§ **THE TASK**:
Using the string "github" as the key, pull each matching line out of the records below.

====

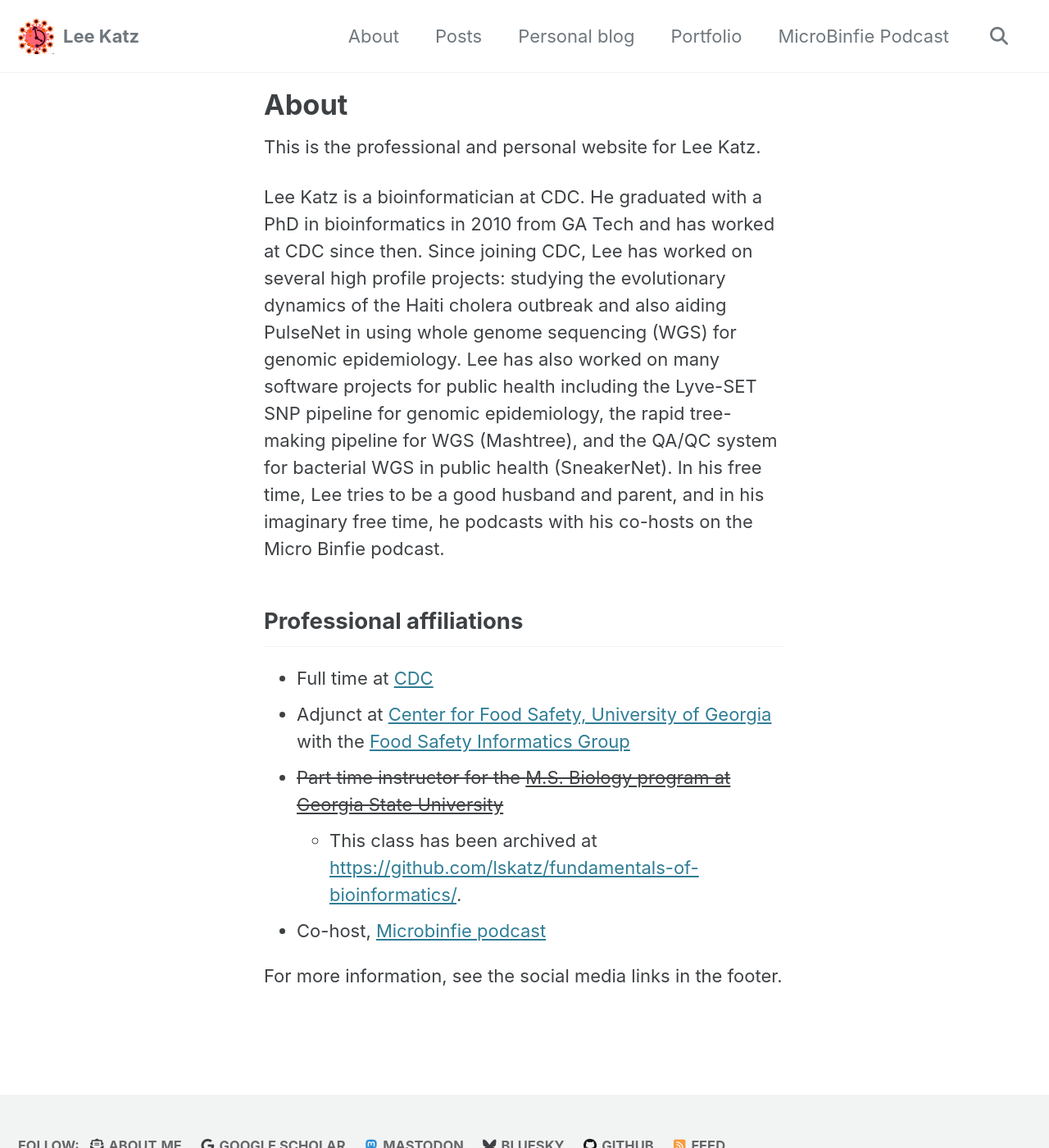
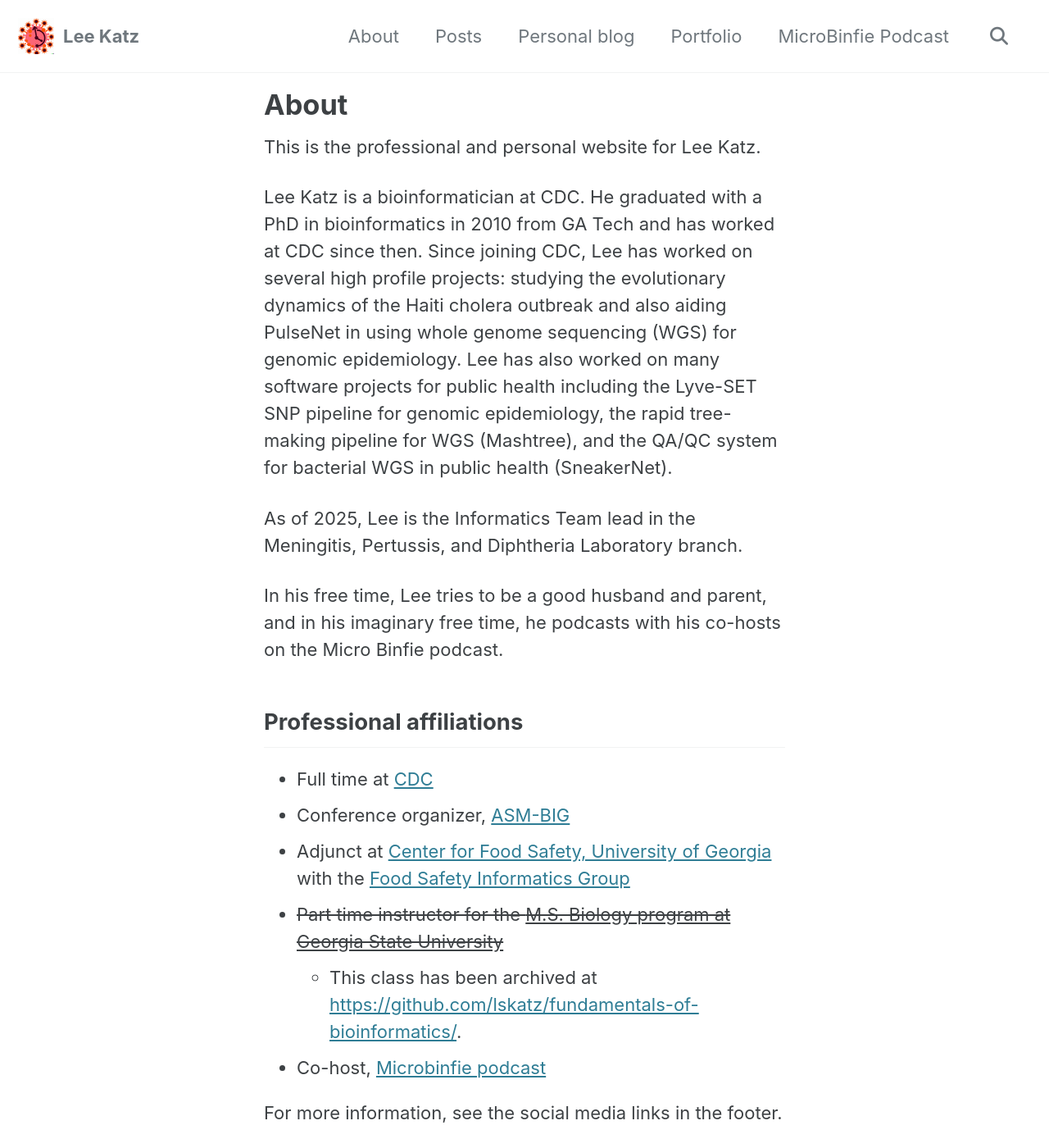
Before and after one commit to lskatz/lskatz.github.io, a Jekyll site: the page built from _pages/about.md, in a window 1280 px wide and 1400 px high. Shown: the whole window at 82% size. Built offline with Jekyll 4.4.1, drawn with Linux system fonts in a browser that asks for light colours.

Commit message:
updated about

```diff
--- a/_pages/about.md
+++ b/_pages/about.md
@@ -6,11 +6,16 @@
 
 This is the professional and personal website for Lee Katz.
 
-Lee Katz is a bioinformatician at CDC.  He graduated with a PhD in bioinformatics in 2010 from GA Tech and has worked at CDC since then.  Since joining CDC, Lee has worked on several high profile projects: studying the evolutionary dynamics of the Haiti cholera outbreak and also aiding PulseNet in using whole genome sequencing (WGS) for genomic epidemiology.  Lee has also worked on many software projects for public health including the Lyve-SET SNP pipeline for genomic epidemiology, the rapid tree-making pipeline for WGS (Mashtree), and the QA/QC system for bacterial WGS in public health (SneakerNet).  In his free time, Lee tries to be a good husband and parent, and in his imaginary free time, he podcasts with his co-hosts on the Micro Binfie podcast.
+Lee Katz is a bioinformatician at CDC.  He graduated with a PhD in bioinformatics in 2010 from GA Tech and has worked at CDC since then.  Since joining CDC, Lee has worked on several high profile projects: studying the evolutionary dynamics of the Haiti cholera outbreak and also aiding PulseNet in using whole genome sequencing (WGS) for genomic epidemiology.  Lee has also worked on many software projects for public health including the Lyve-SET SNP pipeline for genomic epidemiology, the rapid tree-making pipeline for WGS (Mashtree), and the QA/QC system for bacterial WGS in public health (SneakerNet).
+
+As of 2025, Lee is the Informatics Team lead in the Meningitis, Pertussis, and Diphtheria Laboratory branch.
+
+In his free time, Lee tries to be a good husband and parent, and in his imaginary free time, he podcasts with his co-hosts on the Micro Binfie podcast.
 
 ## Professional affiliations
 
 * Full time at [CDC](https://www.cdc.gov/)
+* Conference organizer, [ASM-BIG](https://asm.org/events/asm-big/scientific-program/program-committee)
 * Adjunct at [Center for Food Safety, University of Georgia](https://cfs.caes.uga.edu/) with the [Food Safety Informatics Group](https://www.denglab.site/)
 * ~~Part time instructor for the [M.S. Biology program at Georgia State University](https://cas.gsu.edu/program/biology-ms/)~~
   * This class has been archived at <https://github.com/lskatz/fundamentals-of-bioinformatics/>.
```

====

§ **ANSWER TO THIS TASK**:
Before and after one commit to lskatz/lskatz.github.io, a Jekyll site: the page built from _pages/about.md, in a window 1280 px wide and 1400 px high. Shown: the whole window at 82% size. Built offline with Jekyll 4.4.1, drawn with Linux system fonts in a browser that asks for light colours.
   * This class has been archived at <https://github.com/lskatz/fundamentals-of-bioinformatics/>.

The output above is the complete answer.